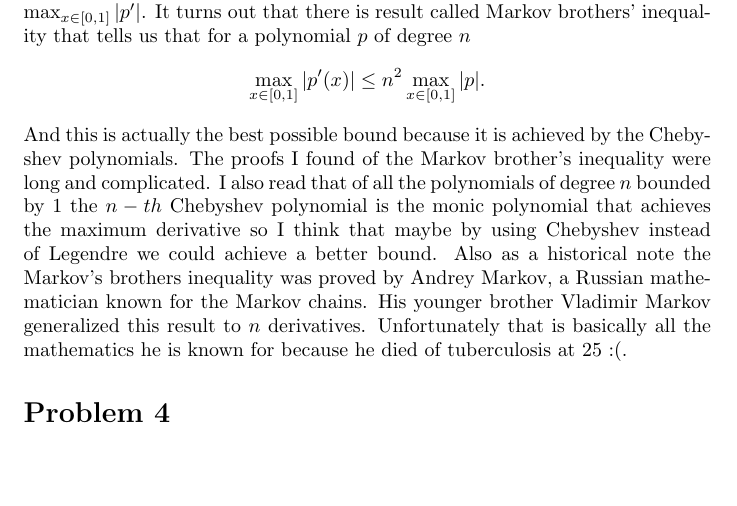
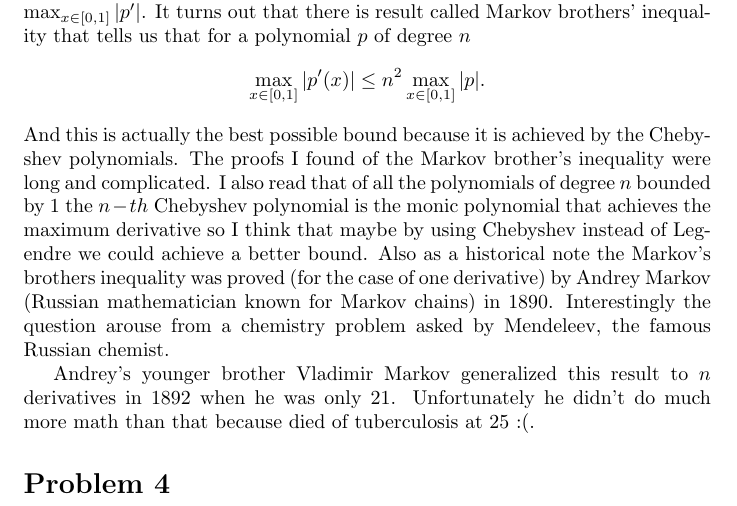
Before and after one commit to fernandohv3279/MATH620, a LaTeX problem sheet (hw4.tex): part of page 7 of 7, cut so that both start at the same text, the shorter picture padded with empty space. Compiled offline with pdfLaTeX.

Commit message:
Add more papaya

```diff
--- a/hw4.tex
+++ b/hw4.tex
@@ -246,9 +246,13 @@ were long and complicated. I also read that of all the polynomials of degree
 $n$ bounded by 1 the $n-th$ Chebyshev polynomial is the monic polynomial that
 achieves the maximum derivative so I think that maybe by using Chebyshev
 instead of Legendre we could achieve a better bound. Also as a historical note
-the Markov's brothers inequality was proved by Andrey Markov, a Russian
-mathematician known for the Markov chains. His younger brother Vladimir Markov
-generalized this result to $n$ derivatives. Unfortunately that is basically all
-the mathematics he is known for because he died of tuberculosis at 25 :(.
+the Markov's brothers inequality was proved (for the case of one derivative) by
+Andrey Markov (Russian mathematician known for Markov chains) in 1890.
+Interestingly the question arouse from a chemistry problem asked by Mendeleev,
+the famous Russian chemist.
+
+Andrey's younger brother Vladimir Markov generalized this result to $n$
+derivatives in 1892 when he was only 21. Unfortunately he didn't do much more
+math than that because died of tuberculosis at 25 :(.
 \section*{Problem 4}
 \end{document}
```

============

- _WORK TASK_
Return the lines of the listing where the string "result" appears.

- _TASK RESPONSE_
-generalized this result to $n$ derivatives. Unfortunately that is basically all
+Andrey's younger brother Vladimir Markov generalized this result to $n$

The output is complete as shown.